* _TASK TO COMPLETE_: Figure out the number of lines in the data that hold the string "true". Reply with that figure only.

=== RECORDS SHOWN ===

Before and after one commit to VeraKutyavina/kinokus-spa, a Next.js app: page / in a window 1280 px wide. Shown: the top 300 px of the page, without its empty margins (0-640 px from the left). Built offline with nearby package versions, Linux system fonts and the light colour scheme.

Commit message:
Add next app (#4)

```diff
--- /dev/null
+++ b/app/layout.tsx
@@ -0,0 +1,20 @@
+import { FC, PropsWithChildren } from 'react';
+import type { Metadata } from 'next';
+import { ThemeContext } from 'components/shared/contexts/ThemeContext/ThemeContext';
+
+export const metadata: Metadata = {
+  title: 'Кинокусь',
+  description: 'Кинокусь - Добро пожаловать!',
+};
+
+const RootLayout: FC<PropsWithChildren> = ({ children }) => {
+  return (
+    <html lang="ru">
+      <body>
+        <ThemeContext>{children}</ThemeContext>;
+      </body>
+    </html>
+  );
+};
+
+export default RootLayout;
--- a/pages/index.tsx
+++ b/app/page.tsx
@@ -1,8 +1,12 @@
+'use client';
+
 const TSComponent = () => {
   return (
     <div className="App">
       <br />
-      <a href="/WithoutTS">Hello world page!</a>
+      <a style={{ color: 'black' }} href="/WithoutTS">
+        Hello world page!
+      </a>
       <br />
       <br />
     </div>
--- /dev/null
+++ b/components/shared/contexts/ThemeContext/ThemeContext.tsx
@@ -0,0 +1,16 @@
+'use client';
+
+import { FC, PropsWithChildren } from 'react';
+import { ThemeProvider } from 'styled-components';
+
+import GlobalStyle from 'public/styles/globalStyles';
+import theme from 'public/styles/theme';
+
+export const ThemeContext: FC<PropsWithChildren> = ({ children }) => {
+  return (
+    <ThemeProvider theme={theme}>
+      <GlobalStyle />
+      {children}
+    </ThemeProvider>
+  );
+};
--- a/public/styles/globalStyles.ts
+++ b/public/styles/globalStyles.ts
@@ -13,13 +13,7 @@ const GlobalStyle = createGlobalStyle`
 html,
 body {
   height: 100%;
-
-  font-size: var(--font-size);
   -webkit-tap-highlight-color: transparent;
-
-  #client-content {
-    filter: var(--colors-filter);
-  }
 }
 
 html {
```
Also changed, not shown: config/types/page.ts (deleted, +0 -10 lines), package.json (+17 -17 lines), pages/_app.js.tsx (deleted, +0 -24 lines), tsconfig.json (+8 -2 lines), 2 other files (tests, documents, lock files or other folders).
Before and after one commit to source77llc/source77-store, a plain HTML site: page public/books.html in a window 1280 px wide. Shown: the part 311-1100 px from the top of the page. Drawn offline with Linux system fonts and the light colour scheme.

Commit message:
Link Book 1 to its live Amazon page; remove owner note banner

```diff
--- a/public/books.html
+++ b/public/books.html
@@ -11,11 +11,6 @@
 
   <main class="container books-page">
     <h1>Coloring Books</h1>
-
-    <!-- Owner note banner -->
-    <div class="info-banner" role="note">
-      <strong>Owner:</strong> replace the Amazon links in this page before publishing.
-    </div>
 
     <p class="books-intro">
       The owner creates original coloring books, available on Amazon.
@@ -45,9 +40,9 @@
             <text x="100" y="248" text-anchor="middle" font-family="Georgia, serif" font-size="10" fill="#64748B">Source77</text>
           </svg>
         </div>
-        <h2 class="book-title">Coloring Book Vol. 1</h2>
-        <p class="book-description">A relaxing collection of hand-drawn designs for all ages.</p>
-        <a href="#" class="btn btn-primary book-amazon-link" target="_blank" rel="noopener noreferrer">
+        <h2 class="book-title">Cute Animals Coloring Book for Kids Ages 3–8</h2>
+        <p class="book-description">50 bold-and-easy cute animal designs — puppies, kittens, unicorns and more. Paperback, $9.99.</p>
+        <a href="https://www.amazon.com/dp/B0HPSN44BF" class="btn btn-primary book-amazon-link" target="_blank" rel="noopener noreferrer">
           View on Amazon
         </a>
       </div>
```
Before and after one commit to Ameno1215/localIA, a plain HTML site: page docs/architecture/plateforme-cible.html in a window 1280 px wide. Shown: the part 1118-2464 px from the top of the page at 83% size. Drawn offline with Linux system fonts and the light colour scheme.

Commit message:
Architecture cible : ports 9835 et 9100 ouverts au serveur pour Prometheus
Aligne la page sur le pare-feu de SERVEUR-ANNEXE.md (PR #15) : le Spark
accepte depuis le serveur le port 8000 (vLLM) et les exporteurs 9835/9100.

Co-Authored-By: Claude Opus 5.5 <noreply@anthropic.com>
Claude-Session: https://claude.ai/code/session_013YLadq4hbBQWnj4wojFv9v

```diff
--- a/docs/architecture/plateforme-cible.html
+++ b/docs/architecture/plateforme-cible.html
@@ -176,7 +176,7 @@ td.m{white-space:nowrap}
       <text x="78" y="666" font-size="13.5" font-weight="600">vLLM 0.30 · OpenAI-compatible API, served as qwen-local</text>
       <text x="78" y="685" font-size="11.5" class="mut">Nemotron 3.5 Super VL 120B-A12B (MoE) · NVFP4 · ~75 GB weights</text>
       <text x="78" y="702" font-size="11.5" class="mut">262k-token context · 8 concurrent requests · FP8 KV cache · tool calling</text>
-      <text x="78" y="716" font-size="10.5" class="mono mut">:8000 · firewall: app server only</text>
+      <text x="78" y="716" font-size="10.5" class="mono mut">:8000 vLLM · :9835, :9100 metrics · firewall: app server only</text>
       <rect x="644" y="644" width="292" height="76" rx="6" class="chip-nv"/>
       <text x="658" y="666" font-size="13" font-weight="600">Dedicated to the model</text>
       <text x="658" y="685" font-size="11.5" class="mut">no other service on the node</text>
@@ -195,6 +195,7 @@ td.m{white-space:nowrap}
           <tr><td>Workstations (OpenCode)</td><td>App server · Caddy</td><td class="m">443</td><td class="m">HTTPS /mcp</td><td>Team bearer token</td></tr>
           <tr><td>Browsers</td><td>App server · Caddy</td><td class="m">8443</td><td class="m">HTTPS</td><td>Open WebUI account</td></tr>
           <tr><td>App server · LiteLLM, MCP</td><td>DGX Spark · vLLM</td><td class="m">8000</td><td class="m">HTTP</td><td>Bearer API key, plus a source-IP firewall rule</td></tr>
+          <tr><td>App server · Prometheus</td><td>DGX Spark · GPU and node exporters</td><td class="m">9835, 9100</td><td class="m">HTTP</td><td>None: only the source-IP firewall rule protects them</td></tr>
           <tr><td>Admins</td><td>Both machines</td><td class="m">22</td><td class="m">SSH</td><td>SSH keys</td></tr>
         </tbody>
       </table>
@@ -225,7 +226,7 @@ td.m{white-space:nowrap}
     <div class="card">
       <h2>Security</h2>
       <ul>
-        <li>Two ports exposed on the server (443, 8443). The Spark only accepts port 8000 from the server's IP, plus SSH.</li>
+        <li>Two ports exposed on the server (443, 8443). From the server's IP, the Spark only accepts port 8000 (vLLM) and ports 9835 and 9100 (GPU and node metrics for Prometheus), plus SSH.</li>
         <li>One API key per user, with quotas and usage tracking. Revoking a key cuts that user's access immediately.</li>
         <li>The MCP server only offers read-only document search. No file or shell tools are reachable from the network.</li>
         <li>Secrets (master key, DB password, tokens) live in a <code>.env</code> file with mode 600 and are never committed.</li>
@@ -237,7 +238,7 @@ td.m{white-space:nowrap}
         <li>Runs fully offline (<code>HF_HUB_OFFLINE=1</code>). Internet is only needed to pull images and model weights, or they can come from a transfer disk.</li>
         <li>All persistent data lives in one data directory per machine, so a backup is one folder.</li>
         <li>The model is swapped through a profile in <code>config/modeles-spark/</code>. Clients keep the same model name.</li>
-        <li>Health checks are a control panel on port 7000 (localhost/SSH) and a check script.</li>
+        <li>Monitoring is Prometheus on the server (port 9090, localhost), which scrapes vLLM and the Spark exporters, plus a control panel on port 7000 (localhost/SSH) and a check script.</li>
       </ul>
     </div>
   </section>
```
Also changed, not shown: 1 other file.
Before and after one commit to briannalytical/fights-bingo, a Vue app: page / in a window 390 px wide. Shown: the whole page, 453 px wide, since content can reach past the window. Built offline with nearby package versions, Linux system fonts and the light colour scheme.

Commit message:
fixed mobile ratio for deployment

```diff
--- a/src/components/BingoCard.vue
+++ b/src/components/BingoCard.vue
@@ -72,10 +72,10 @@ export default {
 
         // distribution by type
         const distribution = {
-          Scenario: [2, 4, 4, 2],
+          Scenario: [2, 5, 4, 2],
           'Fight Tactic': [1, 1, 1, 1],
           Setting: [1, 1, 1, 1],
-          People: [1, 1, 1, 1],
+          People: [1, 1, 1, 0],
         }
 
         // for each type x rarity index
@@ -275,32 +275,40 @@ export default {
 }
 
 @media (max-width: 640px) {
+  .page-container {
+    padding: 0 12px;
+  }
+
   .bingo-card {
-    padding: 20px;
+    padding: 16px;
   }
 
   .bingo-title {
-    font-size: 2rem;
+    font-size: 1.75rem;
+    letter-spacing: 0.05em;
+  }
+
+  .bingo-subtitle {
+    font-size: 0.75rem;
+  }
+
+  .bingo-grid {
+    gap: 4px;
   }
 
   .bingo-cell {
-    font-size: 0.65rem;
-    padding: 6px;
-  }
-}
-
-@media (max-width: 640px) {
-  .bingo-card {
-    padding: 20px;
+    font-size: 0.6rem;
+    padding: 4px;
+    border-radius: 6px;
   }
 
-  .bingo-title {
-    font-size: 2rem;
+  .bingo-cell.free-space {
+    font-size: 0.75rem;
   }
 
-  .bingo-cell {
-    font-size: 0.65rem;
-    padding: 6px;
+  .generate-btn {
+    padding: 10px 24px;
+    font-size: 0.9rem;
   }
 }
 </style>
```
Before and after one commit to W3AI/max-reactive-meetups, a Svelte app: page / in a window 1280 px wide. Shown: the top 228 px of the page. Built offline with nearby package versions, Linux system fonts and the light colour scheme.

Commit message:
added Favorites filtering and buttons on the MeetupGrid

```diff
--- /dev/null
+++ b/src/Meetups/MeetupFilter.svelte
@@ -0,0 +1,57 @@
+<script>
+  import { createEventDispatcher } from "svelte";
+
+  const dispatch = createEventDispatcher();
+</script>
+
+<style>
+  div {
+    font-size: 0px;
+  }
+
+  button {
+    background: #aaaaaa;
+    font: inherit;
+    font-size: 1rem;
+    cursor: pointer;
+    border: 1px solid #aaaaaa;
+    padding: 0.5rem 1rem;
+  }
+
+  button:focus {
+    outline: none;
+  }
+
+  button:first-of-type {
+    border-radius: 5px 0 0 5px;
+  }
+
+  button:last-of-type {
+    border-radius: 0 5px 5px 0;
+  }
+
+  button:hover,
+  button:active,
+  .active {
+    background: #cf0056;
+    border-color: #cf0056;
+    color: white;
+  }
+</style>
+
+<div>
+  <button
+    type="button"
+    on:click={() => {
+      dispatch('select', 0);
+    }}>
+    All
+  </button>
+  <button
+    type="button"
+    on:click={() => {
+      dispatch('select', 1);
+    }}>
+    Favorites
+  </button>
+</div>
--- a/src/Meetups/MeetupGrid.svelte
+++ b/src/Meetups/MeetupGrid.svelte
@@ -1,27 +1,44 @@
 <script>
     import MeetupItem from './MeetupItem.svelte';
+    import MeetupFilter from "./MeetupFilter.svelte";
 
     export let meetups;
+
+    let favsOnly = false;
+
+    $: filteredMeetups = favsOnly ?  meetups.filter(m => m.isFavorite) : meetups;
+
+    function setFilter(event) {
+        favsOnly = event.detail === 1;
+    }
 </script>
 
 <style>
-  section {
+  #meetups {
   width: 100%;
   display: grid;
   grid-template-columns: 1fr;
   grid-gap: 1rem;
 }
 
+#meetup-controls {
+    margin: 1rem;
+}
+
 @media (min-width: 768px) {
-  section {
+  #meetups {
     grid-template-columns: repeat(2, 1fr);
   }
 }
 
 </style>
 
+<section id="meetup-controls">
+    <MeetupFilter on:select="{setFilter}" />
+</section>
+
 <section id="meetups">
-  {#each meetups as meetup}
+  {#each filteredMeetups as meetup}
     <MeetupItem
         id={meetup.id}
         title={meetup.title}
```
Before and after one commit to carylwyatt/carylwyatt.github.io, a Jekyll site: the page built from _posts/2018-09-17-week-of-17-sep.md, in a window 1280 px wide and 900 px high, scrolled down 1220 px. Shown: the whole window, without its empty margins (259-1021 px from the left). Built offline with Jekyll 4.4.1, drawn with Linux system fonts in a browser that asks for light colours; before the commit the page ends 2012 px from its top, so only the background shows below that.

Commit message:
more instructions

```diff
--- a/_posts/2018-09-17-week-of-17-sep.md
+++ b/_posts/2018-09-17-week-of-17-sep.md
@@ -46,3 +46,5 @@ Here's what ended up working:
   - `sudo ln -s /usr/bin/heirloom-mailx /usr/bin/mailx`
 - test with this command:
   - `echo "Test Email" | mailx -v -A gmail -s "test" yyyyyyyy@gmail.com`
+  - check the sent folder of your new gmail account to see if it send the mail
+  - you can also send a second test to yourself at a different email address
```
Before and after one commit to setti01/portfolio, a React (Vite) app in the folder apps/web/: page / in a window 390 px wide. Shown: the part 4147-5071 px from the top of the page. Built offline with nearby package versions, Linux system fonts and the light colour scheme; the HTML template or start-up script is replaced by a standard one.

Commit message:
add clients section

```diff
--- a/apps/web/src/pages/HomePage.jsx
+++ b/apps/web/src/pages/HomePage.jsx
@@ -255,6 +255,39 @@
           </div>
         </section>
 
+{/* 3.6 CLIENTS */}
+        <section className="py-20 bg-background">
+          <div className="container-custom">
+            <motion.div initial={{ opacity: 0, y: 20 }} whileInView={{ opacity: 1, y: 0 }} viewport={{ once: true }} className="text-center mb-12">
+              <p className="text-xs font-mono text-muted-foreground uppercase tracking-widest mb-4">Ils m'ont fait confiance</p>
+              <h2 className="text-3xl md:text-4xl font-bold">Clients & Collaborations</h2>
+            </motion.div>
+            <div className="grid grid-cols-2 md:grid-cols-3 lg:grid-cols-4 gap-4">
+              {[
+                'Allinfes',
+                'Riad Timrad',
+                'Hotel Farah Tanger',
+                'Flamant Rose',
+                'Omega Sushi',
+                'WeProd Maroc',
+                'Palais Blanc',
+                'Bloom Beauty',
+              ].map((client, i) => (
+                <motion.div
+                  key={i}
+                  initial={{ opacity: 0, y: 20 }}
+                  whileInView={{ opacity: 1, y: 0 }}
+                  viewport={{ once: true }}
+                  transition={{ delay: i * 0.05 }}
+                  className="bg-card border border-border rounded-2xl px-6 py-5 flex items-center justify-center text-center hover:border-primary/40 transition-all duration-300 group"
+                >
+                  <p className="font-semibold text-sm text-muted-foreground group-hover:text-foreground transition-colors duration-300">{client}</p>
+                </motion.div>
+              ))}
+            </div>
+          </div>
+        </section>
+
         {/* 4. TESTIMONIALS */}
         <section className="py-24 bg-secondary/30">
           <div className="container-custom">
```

===

* _SOLUTION TO THIS PROBLEM_: 2